And if you want to read something really disturbing this Declassified UK interview by Matt Kennard with Jeremy Corbyn makes for somber reading. The essential message is that Corbyn never had a chance and was undermined by the establishment. The interview covers incidents such as the UK military sending Corbyn a warning, deliberate undermining by MI5 and MI6, an open threat from Mike Pompeo, the Guardian publishing 1,215 stories mentioning Labour and anti-semitism from 2016 to 2019 (yes I realise that I refer to the Guardian regularly but I cannot understand why it made such a song and dance of the anti semitism scandal) and Corbyn’s ultimate suspension from the Parliamentary Labour Party.
Lynch’s performance has drawn unflattering comparisons with that of Keir Starmer who still is unable to express support for the workers. In fact it is that bad that Starmer ordered MPs not to go onto the picket line and has threatened them with disciplinary action. From the Guardian:
Labour frontbenchers who defied Keir Starmer to appear on picket lines have been encouraged to issue public apologies or risk disciplinary action, despite some shadow cabinet members urging the Labour leader to drop the issue.

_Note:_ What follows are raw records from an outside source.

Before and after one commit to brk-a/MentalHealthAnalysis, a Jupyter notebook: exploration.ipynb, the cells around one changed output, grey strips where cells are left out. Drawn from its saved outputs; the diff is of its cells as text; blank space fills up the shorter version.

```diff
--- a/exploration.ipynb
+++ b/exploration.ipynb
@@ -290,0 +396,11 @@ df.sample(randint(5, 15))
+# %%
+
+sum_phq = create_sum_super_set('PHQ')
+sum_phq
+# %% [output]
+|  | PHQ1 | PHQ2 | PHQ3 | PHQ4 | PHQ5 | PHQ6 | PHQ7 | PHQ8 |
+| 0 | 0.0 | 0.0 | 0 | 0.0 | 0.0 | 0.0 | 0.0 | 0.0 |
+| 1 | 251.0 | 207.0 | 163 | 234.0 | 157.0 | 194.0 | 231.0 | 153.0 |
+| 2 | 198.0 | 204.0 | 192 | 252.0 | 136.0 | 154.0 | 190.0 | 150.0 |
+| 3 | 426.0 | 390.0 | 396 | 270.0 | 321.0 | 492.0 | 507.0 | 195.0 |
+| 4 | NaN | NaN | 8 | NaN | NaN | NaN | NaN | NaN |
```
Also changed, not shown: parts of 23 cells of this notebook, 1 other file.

Several frontbenchers were pictured alongside striking RMT workers on Tuesday, despite explicit instructions from Starmer to stay away.
The Guardian understands some of the rebel MPs involved have been asked to issue a statement explaining their attendance.
One senior party source jokingly suggested a junior frontbencher had been asked to claim they had been “ambushed by a picket line” – a reference to an excuse used to explain Boris Johnson’s attendance at his own birthday party.
Another source, an MP, said the whips were “threatening people at the moment, trying to get them to issue apologies”. It is unclear what the consequences would be if they refused to apologise.
Meanwhile, Starmer is under pressure from some members of his shadow cabinet to drop the threat of disciplinary action.
One shadow minister said it would be “outrageous” to caution, or even sack, Labour MPs for showing solidarity with striking railworkers.
This endless focus group and polling to find the optimal triangulation point on issues makes a mockery of such traditional working class concepts as solidarity.
And when compared to Mick Lynch’s direct and principled stance on issues the Starmer’s principle free style is clear.
Finally Green Day’s version of John Lennon’s Working Class Hero ballad.